Assignment >> Your task is to find every line of the data that holds the string "span" and copy it.

┌──

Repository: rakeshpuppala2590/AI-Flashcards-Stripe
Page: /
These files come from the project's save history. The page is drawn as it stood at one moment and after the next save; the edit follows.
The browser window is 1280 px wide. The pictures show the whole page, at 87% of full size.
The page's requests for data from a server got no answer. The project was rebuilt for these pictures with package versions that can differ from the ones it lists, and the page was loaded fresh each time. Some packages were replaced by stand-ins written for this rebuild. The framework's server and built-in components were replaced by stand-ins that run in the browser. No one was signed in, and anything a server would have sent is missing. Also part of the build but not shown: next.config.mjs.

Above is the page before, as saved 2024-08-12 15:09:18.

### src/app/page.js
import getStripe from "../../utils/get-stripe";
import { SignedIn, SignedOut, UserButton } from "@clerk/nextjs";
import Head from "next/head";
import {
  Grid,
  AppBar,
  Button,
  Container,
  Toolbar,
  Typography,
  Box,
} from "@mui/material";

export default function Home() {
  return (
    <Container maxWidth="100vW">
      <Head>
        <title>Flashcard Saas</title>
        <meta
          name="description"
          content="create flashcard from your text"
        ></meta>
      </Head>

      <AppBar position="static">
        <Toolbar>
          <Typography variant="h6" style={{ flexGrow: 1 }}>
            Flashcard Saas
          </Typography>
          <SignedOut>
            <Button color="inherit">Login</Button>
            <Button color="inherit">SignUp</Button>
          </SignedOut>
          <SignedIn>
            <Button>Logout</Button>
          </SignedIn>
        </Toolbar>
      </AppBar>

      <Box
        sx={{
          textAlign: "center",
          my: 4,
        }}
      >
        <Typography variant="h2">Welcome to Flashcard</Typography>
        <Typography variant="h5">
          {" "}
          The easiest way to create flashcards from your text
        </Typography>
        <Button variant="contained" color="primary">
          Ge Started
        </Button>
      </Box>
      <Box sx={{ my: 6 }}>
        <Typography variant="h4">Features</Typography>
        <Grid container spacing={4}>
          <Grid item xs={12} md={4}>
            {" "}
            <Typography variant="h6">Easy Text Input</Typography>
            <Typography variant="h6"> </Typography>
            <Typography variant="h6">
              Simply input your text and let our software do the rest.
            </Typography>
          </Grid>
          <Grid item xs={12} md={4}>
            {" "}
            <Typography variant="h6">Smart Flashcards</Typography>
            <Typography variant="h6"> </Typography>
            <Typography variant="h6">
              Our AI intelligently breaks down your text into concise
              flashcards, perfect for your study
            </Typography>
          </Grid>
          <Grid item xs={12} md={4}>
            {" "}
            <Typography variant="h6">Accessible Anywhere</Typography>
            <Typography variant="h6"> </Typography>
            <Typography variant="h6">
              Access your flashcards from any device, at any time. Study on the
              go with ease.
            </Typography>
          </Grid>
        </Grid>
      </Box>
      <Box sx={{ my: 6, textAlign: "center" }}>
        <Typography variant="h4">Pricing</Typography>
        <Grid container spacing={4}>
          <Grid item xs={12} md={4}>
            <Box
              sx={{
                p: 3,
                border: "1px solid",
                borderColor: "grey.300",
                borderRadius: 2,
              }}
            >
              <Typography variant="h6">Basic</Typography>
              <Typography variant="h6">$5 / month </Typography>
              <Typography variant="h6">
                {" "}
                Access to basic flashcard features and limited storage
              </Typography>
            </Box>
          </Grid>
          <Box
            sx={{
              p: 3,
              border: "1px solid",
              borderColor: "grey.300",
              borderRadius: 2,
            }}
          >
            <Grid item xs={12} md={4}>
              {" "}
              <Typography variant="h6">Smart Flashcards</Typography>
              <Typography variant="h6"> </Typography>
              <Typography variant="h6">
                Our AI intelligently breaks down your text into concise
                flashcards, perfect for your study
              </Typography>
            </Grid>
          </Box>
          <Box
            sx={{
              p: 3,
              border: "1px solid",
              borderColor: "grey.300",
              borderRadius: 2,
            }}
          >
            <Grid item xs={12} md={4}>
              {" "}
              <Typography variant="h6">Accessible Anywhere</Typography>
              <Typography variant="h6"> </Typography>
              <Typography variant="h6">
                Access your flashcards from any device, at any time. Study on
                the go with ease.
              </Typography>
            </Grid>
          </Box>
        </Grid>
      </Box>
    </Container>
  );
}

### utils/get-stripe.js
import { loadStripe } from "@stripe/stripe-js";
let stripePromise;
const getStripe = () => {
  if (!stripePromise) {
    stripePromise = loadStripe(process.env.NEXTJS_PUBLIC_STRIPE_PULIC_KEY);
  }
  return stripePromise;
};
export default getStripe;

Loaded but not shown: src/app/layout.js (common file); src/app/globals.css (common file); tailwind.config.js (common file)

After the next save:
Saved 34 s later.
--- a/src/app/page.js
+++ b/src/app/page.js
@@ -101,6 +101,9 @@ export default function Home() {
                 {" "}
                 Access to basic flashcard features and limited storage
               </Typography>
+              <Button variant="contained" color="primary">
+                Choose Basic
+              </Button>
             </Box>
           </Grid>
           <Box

└──
┌──

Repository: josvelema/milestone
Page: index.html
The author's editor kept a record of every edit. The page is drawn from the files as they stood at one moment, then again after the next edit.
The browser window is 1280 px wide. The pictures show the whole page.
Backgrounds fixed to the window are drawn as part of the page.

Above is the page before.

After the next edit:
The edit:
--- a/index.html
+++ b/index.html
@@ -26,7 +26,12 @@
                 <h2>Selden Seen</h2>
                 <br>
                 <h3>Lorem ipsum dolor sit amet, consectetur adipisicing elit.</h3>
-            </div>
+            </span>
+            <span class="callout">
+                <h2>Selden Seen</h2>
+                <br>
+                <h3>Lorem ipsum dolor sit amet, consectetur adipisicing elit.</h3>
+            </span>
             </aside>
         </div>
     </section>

└──
┌──

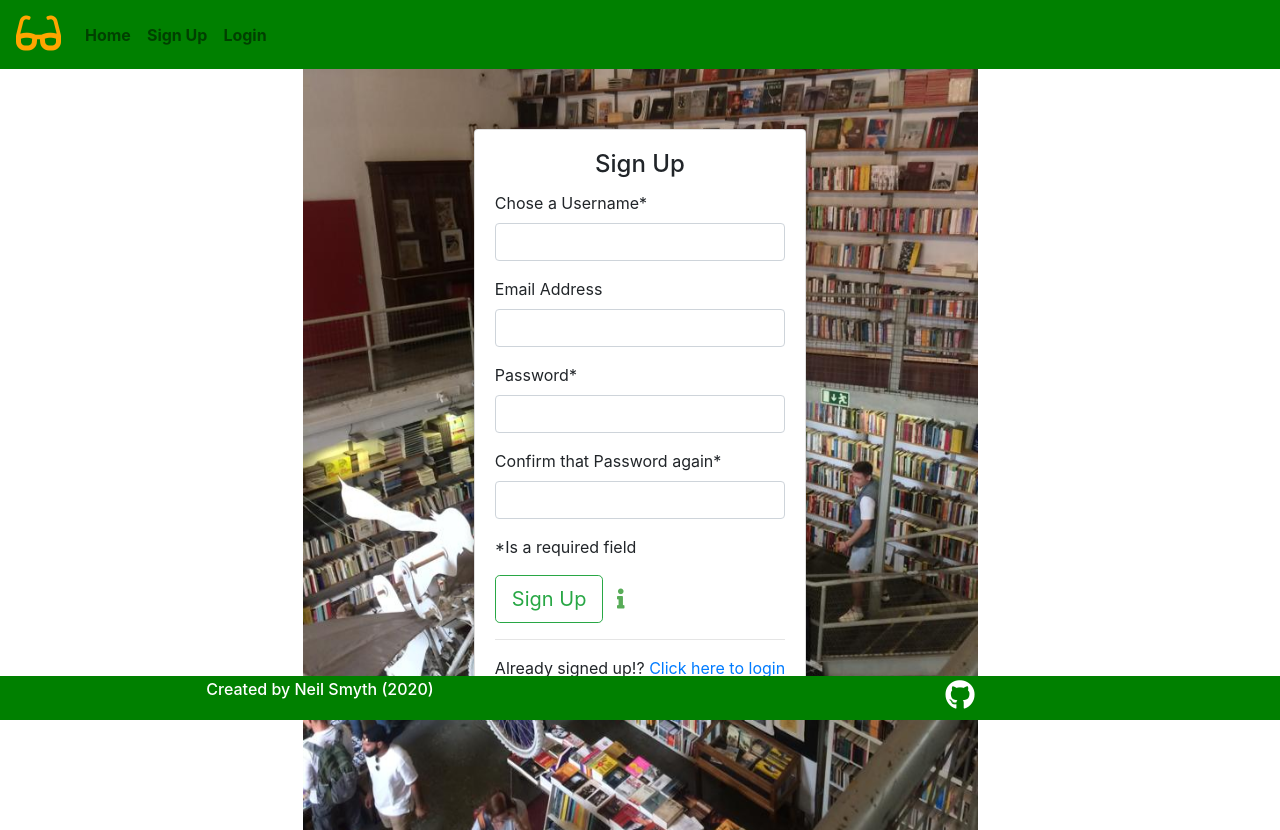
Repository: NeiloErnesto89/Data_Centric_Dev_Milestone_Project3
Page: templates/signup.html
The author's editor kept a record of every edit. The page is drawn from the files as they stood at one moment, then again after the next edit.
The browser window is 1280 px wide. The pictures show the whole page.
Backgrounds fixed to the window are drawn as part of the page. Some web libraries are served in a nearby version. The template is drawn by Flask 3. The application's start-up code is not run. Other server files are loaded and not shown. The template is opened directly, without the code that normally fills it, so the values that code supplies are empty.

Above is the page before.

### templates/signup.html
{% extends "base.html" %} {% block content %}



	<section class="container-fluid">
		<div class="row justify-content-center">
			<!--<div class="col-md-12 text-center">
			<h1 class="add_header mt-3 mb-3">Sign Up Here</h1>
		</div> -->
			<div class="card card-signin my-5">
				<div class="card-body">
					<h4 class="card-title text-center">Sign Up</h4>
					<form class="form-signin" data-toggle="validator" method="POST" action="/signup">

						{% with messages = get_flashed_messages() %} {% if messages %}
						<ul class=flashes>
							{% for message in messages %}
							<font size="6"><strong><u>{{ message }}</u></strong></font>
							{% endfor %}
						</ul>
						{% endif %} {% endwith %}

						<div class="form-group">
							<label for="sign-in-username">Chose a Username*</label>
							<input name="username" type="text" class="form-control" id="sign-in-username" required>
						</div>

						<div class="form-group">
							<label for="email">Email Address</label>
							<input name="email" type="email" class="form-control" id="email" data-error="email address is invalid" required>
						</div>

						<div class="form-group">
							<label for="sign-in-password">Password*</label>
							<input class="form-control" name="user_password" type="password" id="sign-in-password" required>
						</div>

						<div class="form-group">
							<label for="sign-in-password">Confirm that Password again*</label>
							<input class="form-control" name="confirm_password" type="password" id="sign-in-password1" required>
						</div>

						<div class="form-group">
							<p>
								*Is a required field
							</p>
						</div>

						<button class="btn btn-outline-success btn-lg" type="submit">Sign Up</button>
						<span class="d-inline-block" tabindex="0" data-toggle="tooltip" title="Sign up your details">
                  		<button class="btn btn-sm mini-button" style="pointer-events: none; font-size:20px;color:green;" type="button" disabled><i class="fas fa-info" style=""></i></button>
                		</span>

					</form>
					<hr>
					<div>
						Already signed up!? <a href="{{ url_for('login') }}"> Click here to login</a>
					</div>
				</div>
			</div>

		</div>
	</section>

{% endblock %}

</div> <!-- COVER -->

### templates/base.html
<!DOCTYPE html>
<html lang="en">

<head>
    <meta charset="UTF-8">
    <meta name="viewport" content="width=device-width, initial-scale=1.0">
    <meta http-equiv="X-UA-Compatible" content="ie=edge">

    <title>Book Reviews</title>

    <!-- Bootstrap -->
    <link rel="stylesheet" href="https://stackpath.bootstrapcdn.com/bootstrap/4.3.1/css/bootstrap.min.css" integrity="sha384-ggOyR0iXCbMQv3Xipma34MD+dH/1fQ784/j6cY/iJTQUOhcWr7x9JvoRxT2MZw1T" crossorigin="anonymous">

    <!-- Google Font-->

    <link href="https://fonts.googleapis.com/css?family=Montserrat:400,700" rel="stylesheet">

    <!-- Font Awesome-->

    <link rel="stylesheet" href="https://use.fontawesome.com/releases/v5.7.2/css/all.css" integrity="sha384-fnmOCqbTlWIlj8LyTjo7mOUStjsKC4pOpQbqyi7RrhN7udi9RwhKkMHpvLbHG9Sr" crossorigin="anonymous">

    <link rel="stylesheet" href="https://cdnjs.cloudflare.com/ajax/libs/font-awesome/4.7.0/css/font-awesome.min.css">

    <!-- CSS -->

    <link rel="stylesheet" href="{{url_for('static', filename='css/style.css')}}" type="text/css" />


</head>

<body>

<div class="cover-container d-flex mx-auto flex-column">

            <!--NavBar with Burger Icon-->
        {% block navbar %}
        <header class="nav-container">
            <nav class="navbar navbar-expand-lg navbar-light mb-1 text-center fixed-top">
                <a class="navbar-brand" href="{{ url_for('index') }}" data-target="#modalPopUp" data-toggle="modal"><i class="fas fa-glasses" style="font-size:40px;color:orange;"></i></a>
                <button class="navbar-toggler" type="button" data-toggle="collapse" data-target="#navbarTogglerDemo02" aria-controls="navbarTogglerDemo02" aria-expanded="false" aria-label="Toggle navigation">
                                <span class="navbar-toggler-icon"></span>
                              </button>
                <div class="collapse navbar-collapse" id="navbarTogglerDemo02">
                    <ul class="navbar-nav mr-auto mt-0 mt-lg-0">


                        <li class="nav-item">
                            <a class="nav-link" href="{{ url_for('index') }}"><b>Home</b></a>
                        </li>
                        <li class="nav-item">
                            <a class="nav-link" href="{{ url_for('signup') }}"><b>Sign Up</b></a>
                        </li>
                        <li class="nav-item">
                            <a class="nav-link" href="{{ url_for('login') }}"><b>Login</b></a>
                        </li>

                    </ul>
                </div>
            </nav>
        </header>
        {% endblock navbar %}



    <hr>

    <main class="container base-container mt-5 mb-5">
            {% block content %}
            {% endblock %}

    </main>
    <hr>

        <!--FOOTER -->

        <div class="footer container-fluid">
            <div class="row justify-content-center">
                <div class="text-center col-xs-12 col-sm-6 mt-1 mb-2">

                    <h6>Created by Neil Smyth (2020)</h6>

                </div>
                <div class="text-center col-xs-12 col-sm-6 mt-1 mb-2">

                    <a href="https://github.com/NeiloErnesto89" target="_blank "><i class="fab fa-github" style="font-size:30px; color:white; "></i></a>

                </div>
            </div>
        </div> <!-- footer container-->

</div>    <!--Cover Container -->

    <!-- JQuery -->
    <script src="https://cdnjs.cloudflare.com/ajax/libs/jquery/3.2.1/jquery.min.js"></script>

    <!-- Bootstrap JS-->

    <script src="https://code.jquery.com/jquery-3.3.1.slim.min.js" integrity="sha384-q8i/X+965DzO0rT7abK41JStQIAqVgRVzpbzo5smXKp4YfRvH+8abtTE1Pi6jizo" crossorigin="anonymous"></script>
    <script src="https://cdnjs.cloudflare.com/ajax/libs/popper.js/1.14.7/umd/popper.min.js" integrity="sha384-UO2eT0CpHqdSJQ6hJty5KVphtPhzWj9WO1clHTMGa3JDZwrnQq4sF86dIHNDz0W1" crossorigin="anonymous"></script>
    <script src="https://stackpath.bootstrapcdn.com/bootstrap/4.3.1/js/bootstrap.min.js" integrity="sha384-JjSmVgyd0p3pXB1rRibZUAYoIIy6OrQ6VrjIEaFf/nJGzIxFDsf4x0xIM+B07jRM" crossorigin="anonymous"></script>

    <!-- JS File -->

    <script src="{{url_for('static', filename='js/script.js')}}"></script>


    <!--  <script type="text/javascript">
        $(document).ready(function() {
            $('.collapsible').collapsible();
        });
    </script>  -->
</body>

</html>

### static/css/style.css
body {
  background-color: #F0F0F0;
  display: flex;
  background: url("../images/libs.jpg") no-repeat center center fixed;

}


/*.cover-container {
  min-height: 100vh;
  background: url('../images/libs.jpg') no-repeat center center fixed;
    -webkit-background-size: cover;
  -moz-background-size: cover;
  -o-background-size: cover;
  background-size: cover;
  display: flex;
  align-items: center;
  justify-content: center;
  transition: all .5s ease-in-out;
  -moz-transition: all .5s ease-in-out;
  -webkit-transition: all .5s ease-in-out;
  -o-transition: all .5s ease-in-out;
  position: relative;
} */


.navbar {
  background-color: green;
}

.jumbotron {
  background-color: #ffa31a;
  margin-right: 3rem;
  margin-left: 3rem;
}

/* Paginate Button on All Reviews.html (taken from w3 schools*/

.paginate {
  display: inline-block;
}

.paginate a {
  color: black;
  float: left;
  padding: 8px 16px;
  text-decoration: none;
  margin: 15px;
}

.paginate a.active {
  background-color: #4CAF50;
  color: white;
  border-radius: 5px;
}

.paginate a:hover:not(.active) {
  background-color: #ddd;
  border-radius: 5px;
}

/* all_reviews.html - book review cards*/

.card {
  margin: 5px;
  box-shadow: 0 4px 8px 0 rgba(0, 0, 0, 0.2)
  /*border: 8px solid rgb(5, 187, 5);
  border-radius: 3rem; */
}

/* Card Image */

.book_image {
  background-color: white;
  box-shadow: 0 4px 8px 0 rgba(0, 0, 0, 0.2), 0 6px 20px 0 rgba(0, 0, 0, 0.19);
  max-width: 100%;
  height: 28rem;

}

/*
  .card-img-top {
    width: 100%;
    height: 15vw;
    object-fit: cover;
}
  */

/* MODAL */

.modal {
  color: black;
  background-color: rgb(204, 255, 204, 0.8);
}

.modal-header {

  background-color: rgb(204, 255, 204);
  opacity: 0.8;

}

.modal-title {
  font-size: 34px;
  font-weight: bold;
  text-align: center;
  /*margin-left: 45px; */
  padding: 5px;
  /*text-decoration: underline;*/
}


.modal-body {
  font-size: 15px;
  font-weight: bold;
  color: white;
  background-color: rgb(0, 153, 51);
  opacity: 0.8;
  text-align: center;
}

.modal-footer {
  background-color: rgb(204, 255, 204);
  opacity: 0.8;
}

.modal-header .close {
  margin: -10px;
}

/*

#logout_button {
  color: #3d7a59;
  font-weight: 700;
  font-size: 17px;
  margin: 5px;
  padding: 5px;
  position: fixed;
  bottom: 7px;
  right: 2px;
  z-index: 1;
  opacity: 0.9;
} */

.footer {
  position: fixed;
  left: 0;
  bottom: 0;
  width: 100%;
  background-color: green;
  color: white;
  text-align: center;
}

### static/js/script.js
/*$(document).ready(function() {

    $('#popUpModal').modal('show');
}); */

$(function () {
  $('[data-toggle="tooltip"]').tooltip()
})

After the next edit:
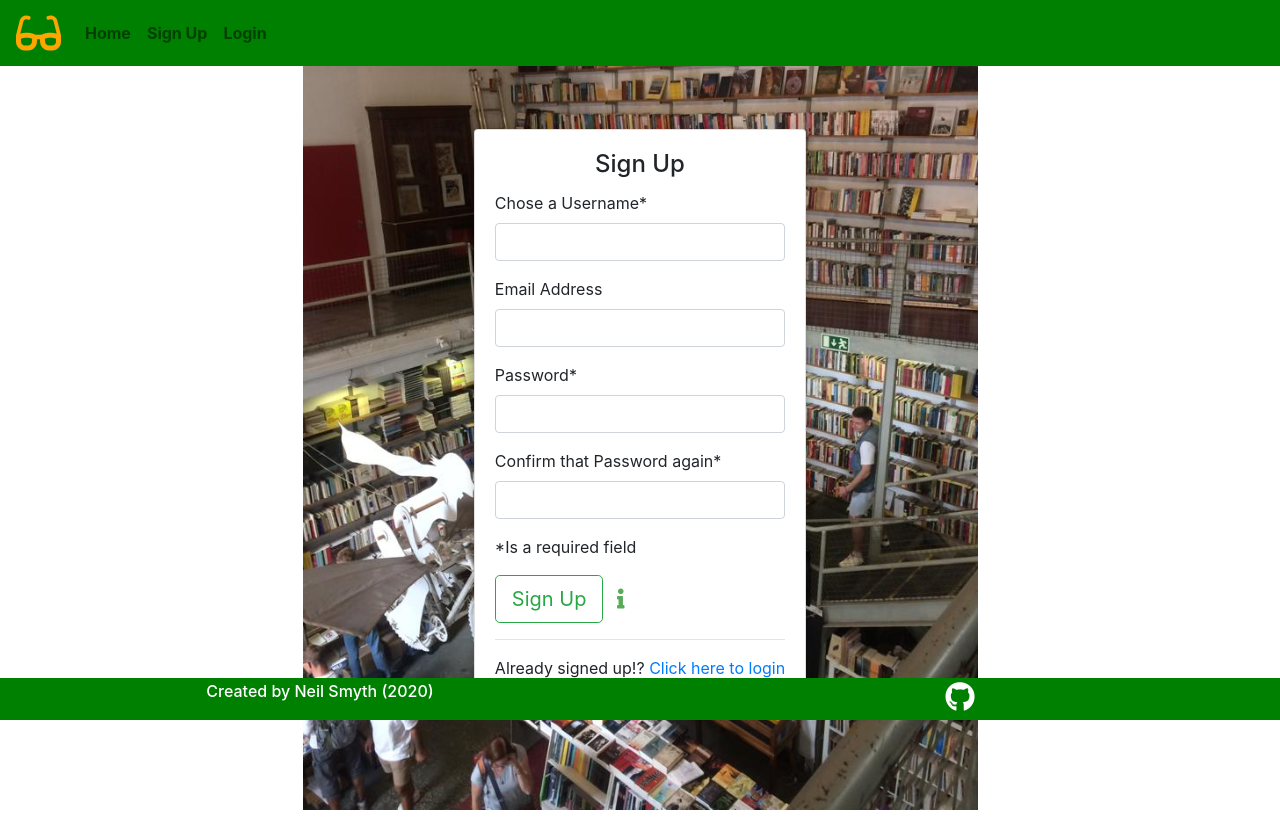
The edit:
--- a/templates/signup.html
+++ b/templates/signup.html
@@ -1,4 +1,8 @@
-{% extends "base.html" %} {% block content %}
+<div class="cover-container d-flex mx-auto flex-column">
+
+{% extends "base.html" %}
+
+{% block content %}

└──

Solution for this problem >>
+            </span>
+            <span class="callout">
+            </span>
						<span class="d-inline-block" tabindex="0" data-toggle="tooltip" title="Sign up your details">
                		</span>
                                <span class="navbar-toggler-icon"></span>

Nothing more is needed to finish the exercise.